So here’s the setup; I’ve been in a long term relationship for a while now (going on a decade). We’ve lived together for most of this, we now own a house together, we aren’t married (and don’t plan on it) and don’t plan on kids. We also have a bit of an usual arrangement within our house, in that we don’t share a bedroom (or bathroom or office spaces) because I’m a very light sleeper and he snores.
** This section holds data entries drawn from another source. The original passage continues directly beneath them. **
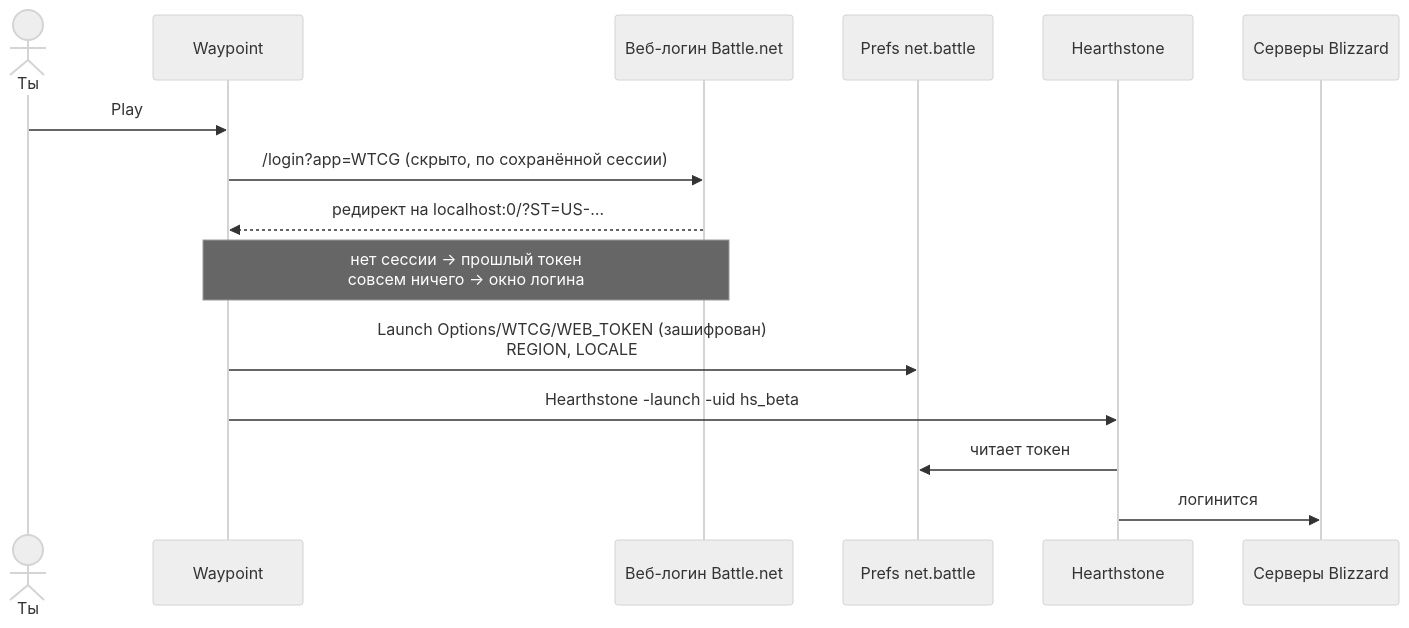
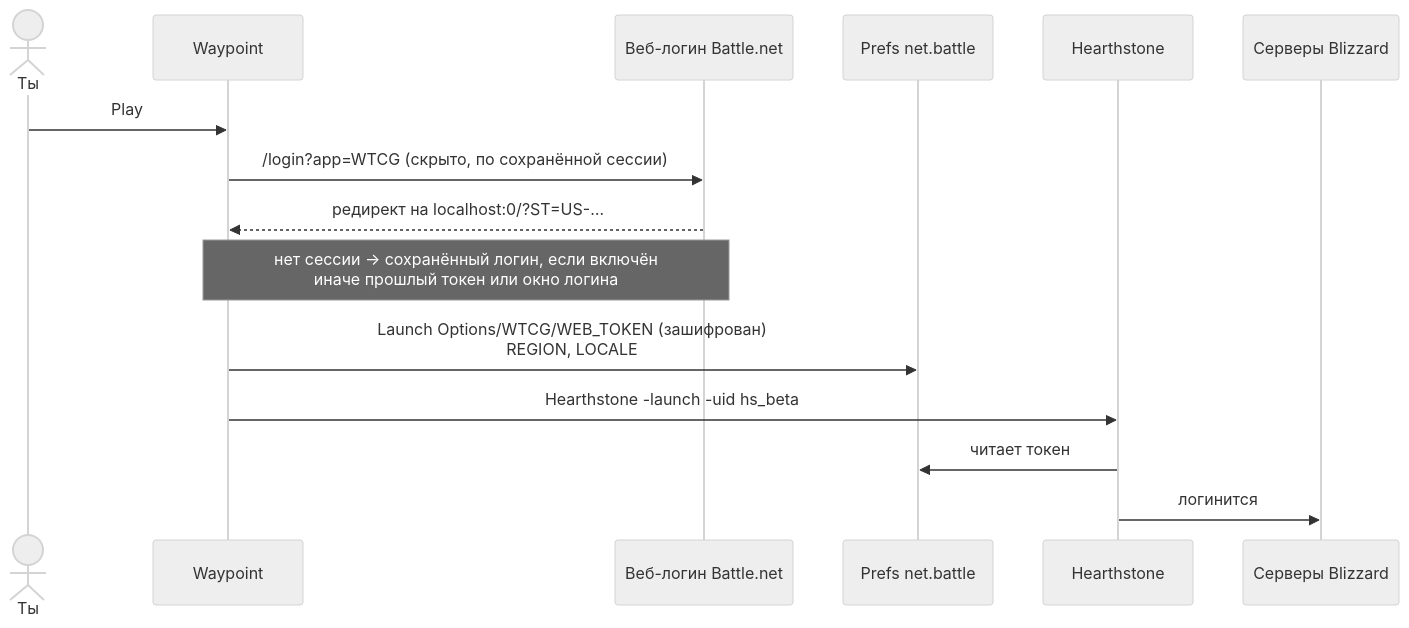
One commit to wowlocal/waypoint-launcher changed the diagram in README.ru.md. Above: the diagram before and after it, drawn with Mermaid (neutral theme). The commit also changed other lines of this file and 7 other files, not shown here.

````diff
--- a/README.ru.md
+++ b/README.ru.md
@@ -132,18 +136,18 @@
 ```mermaid
 sequenceDiagram
     actor U as Ты
     participant W as Waypoint
     participant L as Веб-логин Battle.net
     participant P as Prefs net.battle
     participant G as Hearthstone
     participant S as Серверы Blizzard
 
     U->>W: Play
     W->>L: /login?app=WTCG (скрыто, по сохранённой сессии)
     L-->>W: редирект на localhost:0/?ST=US-…
-    Note over W,L: нет сессии → прошлый токен<br/>совсем ничего → окно логина
+    Note over W,L: нет сессии → сохранённый логин, если включён<br/>иначе прошлый токен или окно логина
     W->>P: Launch Options/WTCG/WEB_TOKEN (зашифрован)<br/>REGION, LOCALE
     W->>G: Hearthstone -launch -uid hs_beta
     G->>P: читает токен
     G->>S: логинится
 ```
````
So the problem: I find I’m desperately unattracted to him now. Sex was never fantastic with him, but I used to still enjoy it. I rarely got off with him, but I was ok with this (masturbation is there to save the day!). I’ve occasionally had stretches where I lost interest in sex for a while (say, 4-6 weeks at a time). I just shrugged my shoulders, asked him not to push me it on it because having him nag me about sex while I was in one of these phases just pissed me off, and I came out of the phase just fine. He’s not a neat person (and I’m uninterested in fixing this, part of the reasons separate bedrooms are great cause that mess is his problem to deal with), he’s very gassy (which, ok, I know, people fart, but it doesn’t really make me think sexy thoughts, and the separate bedrooms and offices are also great for keeping some distance for this stuff), and he has this attraction for old T-shirts he had in high school (which mostly just annoys me because SERIOUSLY you can still wear stuff from high school? But usually it’s not really a problem, he has to wear dress clothes to work so those are now only occasional lounging clothes). None of this stuff has changed at all during the course of our relationship; I pinpointed them before as possible problems, and have eliminated them as issues as much as I can.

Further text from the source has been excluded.